There’s really not a whole lot to say about this one. It’s another example of the “things Ray writes for himself and nobody else” genre, and I have more of these than you might imagine. I’ve never known what to do with them, though more and more I’ve found that almost any piece of music ever written has someone on the planet that will think it’s the best thing ever written, so I’m more comfortable putting these things out in the open now. It’s not like they’re going to kill my career.
I did a couple of production tricks… one of the sounds was reversed and stretched from being a five second sound to lasting more than a minute. There are a couple of additional effects beyond what the synth itself is doing, though nothing that did more than put a little spice on top of what was there. I’m not positive that I like the “beat” but it does provide even more ominousitude than was already there.

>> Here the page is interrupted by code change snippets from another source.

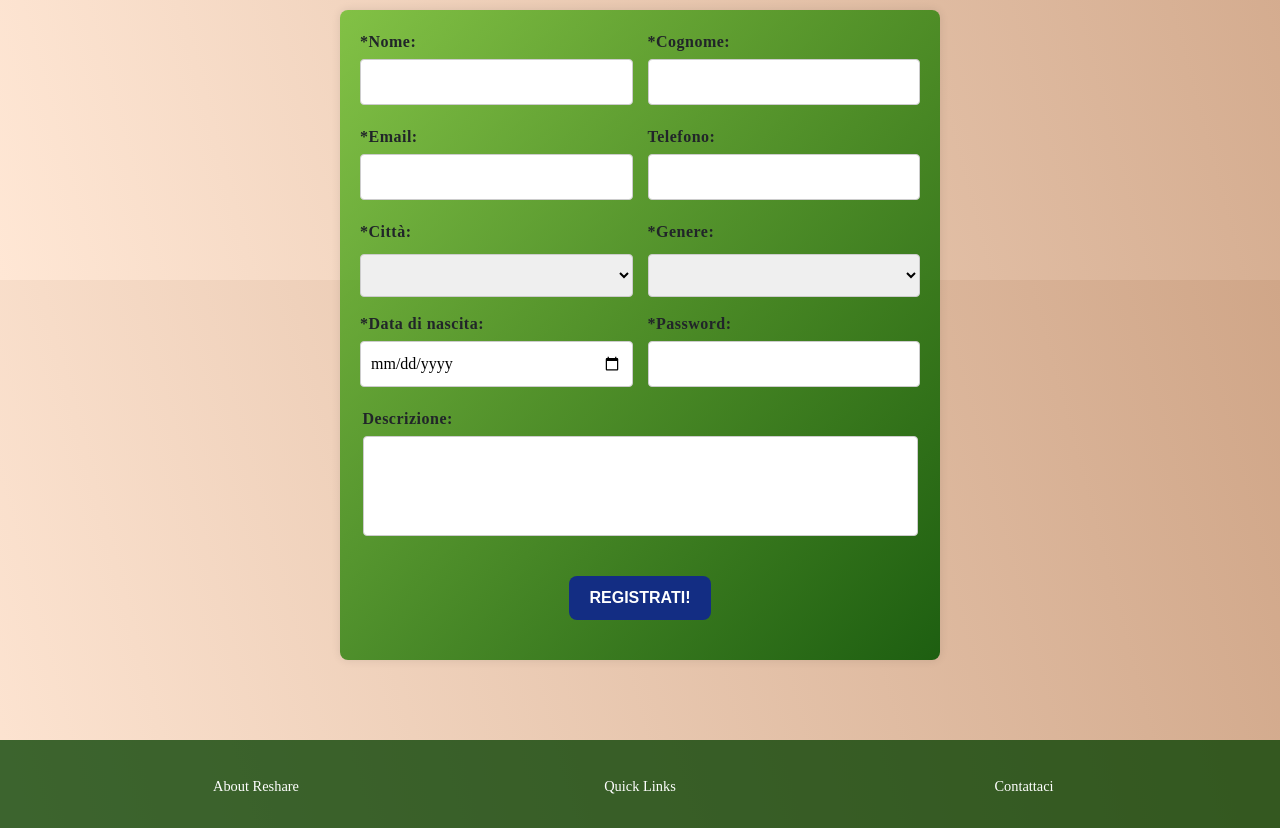
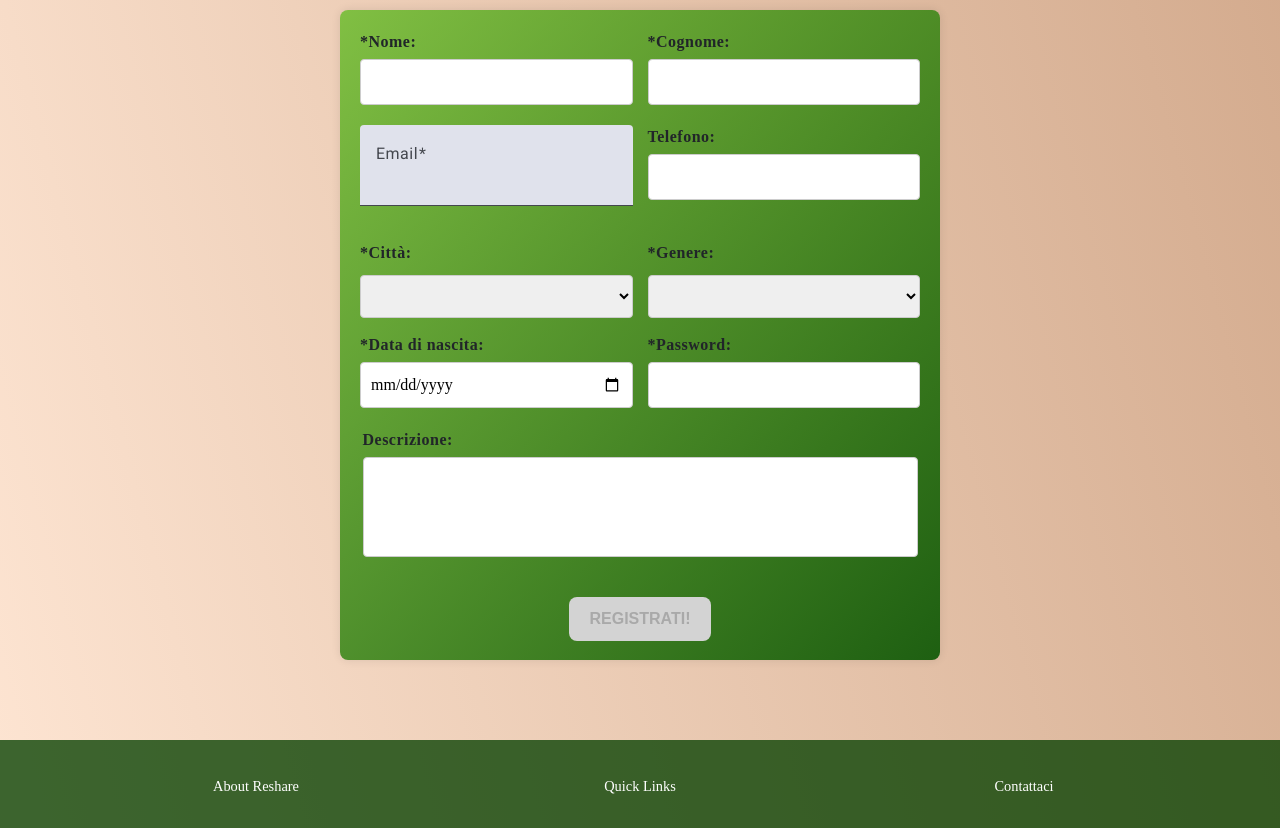
Before and after one commit to FranciMariPicci/reshare-fe, an Angular app: page /register in a window 1280 px wide. Shown: the part 520-1348 px from the top of the page. Built offline with nearby package versions, Linux system fonts and the light colour scheme; a web font is replaced by a local one.

Commit message:
modificato alcuni elementi del register.component

```diff
--- a/src/app/login/login.component.html
+++ b/src/app/login/login.component.html
@@ -1,7 +1,7 @@
 <h2>Log-in</h2>
 <div class="loginContainer">
   <form #loginForm = "ngForm" (ngSubmit)="onSubmit(loginForm)">
-    <label>Email: <input type="text" name="email" required ngModel></label>
+    <label>Email: <input type="text" name="email" required ngModel email></label>
     <label>Password: <input type="password" name="password" required ngModel></label>
     <button type="submit">LOGIN</button>
   </form>
--- a/src/app/register/register.component.css
+++ b/src/app/register/register.component.css
@@ -70,6 +70,12 @@
     flex-direction: column;
   }
 
+  button:disabled {
+    background-color: #d3d3d3;
+    color: #a9a9a9;
+    cursor: not-allowed;
+  }
+
 
   #description {
     flex: 1 1 calc(50% - 15px);
--- a/src/app/register/register.component.html
+++ b/src/app/register/register.component.html
@@ -8,7 +8,19 @@
       <label>*Cognome: <input type="text" name="lastname" required ngModel></label>
     </div>
     <div class="form-group">
-      <label>*Email: <input type="email" name="email" required ngModel></label>
+      <mat-form-field>
+        <mat-label>Email</mat-label>
+        <input
+          matInput
+          placeholder="pat@example.com"
+          [formControl]="email"
+          (blur)="updateErrorMessage()"
+          required
+        />
+        @if (email.invalid) {
+          <mat-error>{{errorMessage()}}</mat-error>
+        }
+      </mat-form-field>
     </div>
     <div class="form-group">
       <label>Telefono: <input type="tel" name="phone" ngModel></label>
@@ -37,7 +49,7 @@
       <label>Descrizione: <input type="text" id="description" name="description" ngModel></label>
     </div>
     <div>
-      <button type="submit">REGISTRATI!</button>
+      <button type="submit" [disabled]="!registerForm.valid">REGISTRATI!</button>
     </div>
   </form>
 </div>
--- a/src/app/register/register.component.ts
+++ b/src/app/register/register.component.ts
@@ -1,22 +1,43 @@
-import { Component} from '@angular/core';
+import { ChangeDetectionStrategy, Component, signal} from '@angular/core';
+import {takeUntilDestroyed} from '@angular/core/rxjs-interop';
 import { RegisterService } from '../services/register.service';
-import { FormsModule, NgForm } from "@angular/forms";
-import { catchError, of, tap } from 'rxjs';
+import { FormControl, FormsModule, NgForm, ReactiveFormsModule, Validators } from "@angular/forms";
 import { Router } from '@angular/router';
 import { User } from '../model/user.model';
 import { RegisterInfo } from '../model/register-info.model';
+import {MatFormFieldModule} from '@angular/material/form-field';
+import { merge } from 'rxjs';
+import {MatInputModule} from '@angular/material/input';
 
 @Component({
   selector: 'app-register',
   standalone: true,
-  imports: [FormsModule],
+  imports: [FormsModule, MatFormFieldModule, MatInputModule, ReactiveFormsModule],
+  changeDetection: ChangeDetectionStrategy.OnPush,
   templateUrl: './register.component.html',
   styleUrl: './register.component.css'
 })
 
 export class RegisterComponent {
+  readonly email = new FormControl('', [Validators.required, Validators.email]);
+  errorMessage = signal('');
 
-  constructor(private registerService: RegisterService, private router: Router) { }
+  constructor(private registerService: RegisterService, private router: Router) {
+    merge(this.email.statusChanges, this.email.valueChanges)
+    .pipe(takeUntilDestroyed())
+    .subscribe(() => this.updateErrorMessage());
+  }
+
+  updateErrorMessage() {
+    if (this.email.hasError('required')) {
+      this.errorMessage.set('Email non valida');
+    } else if (this.email.hasError('email')) {
+      this.errorMessage.set('Not a valid email');
+    } else {
+      this.errorMessage.set('');
+    }
+  }
+
 
   onSubmit(ngForm : NgForm){
     const currentUser : User = {
--- a/src/styles.css
+++ b/src/styles.css
@@ -7,5 +7,5 @@ body {
     background: linear-gradient(75deg,rgb(255, 231, 213), rgb(208, 166, 136)) ;
 }
 
-html, body { height: 100%; }
+
 body { margin: 0; font-family: Roboto, "Helvetica Neue", sans-serif; }
```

Effects are definitely more powerful than people initially think, and I may explore this a bit more later in the month. I was fairly judicious in my use this time, but the right effects can radically change a simple sound into something else entirely. I’m appreciating that element of production more and more as I go along.
Naming things like this can be tricky. I’ve never really warmed to just numbering them or dating them, because I can’t remember what’s what, but I often don’t have anything in particular in mind when writing. In those instances, I’ll typically name them after one of the patch names I used. In this case, there were two names that caught me right off: Aleatoric Surrealism, and Communing with Whales. So there you have it.
- All instruments: Omnisphere
- Effects: Valhalla Plate, Soundtoys Devil-Loc, Fab Filter Pro-R
- Mastering: Ozone 9
Image Credit: Christopher Michel